Fifth, SCDC’s administration of psychotropic medications is inadequately supervised and evaluated. Finally, it found SCDC’s current policies and practices concerning suicide prevention and crisis intervention are inadequate and have resulted in unnecessary loss of life among seriously mentally ill prisoners.
SCDC argued at trial “that reference to an individual inmate and his/her particular situation was anecdotal and not indicative of the general administration of mental health services.” The court rejected such situations as being only “outliers” that brought an unfortunate result.
The court’s order then goes on to make factual findings. The first concerned the failures in screening and evaluation at intake, which fails to adequately identify and classify prisoners suffering from serious mental health.
It then found “SCDC places heavy reliance on segregation and physical force against seriously mentally ill inmates, as opposed to treatment.” A mentally ill prisoner, the facts showed, “is twice as likely to be placed in segregation as a [non]-mentally ill prisoner.
They also are “more than three times likely to be assigned “to solitary confinement for indefinite periods. While there, they “receive no group therapy and [no] sessions with both psychiatrists and counselors are seldom held in a confidential setting.”
The confinement cells “are both extremely cold and inordinately filthy”. The court detailed the death of mentally ill prisoner Jerome Laudman on February 7, 2008. As PLN reported , he was sprayed with “physical munitions and physically abused” by a guard while in Supermax. He lay in a cell for a week before being found near death, and later died in a hospital. The hospital found he had hypothermia upon arrival.
SCDC guards “routinely gas inmates with OC spray in amounts that exceed manufacturer instructions and at distances closer than the manufacturer directs”. One expert, Steve J. Martin, testified he had “never seen MK-9, a crowd control contaminate, so frequently used by a correctional force inappropriately.”
SCDC also inappropriately used restraint chairs, placing even seriously injured prisoners in them for hours. They found “excessive uses of force have been largely unreported, uninvestigated, and unmanaged.”
The court also found over 100 placements of prisoners into alternative Crisis Intervention (CI) cells over a 27 month period. All CI cells are on segregation rather than a medical setting. In the 100 placements noted above, the alternative when CI cells are full is to place prisoners naked into “show stalls, ‘rec cages’, interview booths, and holding cells for hours and even days at a time.”
Seven mentally ill prisoners who died “from 2008-2011 were both foreseeable and preventable,” Dr. Raymond F. Patterson testified. The court noted that two more deaths occurred during trial. The court found there was a lack of constant observation of suicidal prisoners. It also spent some time detailing the facts to show inadequate and unqualified staff existed. It even detailed instances of psychiatrists not knowing what CI ir SMU (Special Management Unit) meant, who was responsible for creating treatment plans, and doctors who had never visited the units that house the mentally ill.
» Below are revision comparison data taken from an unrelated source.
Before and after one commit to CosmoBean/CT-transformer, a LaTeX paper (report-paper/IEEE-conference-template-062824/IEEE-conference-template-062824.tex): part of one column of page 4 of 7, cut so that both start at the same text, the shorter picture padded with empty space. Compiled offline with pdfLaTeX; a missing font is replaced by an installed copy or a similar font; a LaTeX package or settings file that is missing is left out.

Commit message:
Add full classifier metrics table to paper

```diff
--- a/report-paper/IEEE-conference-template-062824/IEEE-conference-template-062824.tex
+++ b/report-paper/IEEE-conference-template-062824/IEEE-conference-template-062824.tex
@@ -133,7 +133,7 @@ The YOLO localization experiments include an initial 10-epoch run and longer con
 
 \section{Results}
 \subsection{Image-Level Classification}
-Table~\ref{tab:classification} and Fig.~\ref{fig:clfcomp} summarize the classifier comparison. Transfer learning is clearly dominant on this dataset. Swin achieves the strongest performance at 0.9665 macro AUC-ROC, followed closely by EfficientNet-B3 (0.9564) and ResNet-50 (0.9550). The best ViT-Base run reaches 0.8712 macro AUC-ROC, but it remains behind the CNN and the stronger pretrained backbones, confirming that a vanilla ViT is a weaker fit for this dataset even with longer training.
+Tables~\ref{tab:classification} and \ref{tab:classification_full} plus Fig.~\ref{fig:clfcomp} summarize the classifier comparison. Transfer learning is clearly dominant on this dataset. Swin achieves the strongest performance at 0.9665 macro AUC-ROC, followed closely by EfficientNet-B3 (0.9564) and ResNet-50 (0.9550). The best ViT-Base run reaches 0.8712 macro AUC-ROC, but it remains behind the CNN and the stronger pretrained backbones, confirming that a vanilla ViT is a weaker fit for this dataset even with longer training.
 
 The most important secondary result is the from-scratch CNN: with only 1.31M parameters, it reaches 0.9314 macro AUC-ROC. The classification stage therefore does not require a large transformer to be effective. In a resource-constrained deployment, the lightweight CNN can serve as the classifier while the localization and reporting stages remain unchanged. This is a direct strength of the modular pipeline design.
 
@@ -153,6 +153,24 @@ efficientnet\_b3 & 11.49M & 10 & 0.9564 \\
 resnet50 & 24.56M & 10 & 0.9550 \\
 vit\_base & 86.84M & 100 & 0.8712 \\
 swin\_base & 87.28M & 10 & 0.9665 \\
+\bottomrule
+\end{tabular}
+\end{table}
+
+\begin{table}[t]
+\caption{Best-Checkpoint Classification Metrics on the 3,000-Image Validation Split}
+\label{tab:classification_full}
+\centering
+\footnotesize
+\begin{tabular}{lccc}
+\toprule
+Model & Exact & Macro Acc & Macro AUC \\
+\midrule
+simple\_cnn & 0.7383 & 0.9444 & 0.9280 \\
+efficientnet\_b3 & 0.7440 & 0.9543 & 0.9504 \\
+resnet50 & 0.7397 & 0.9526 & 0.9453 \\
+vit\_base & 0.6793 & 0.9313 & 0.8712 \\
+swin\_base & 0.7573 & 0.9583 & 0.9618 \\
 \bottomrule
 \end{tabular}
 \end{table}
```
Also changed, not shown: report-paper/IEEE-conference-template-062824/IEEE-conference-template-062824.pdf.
The court found SCDC was aware of these situations, and its decision “should not come as a shock to SCDC.” Over the eight years of litigation, SCDC “fought this case tooth and nail.”
It spent “hundreds of thousands of tax dollars [ ] defending this lawsuit, at trial, and most likely now on appeal,” which “would be better expended to improve mental health services delivery in SCDC. The court ordered SCDC to submit a remedial plan and entered judgment for the class.
See: T.R. v. South Carolina Department of Corrections, South Carolina Fifth Circuit Court of Common Pleas, Case # 2005-CP-40-2925
Related legal case
T.R. v. South Carolina Department of Corrections
|Cite||Court of Common Pleas, Fifth Judicial Circuit (SC), Case No. 2005-CP-40-02925|
|Level||State Trial Court|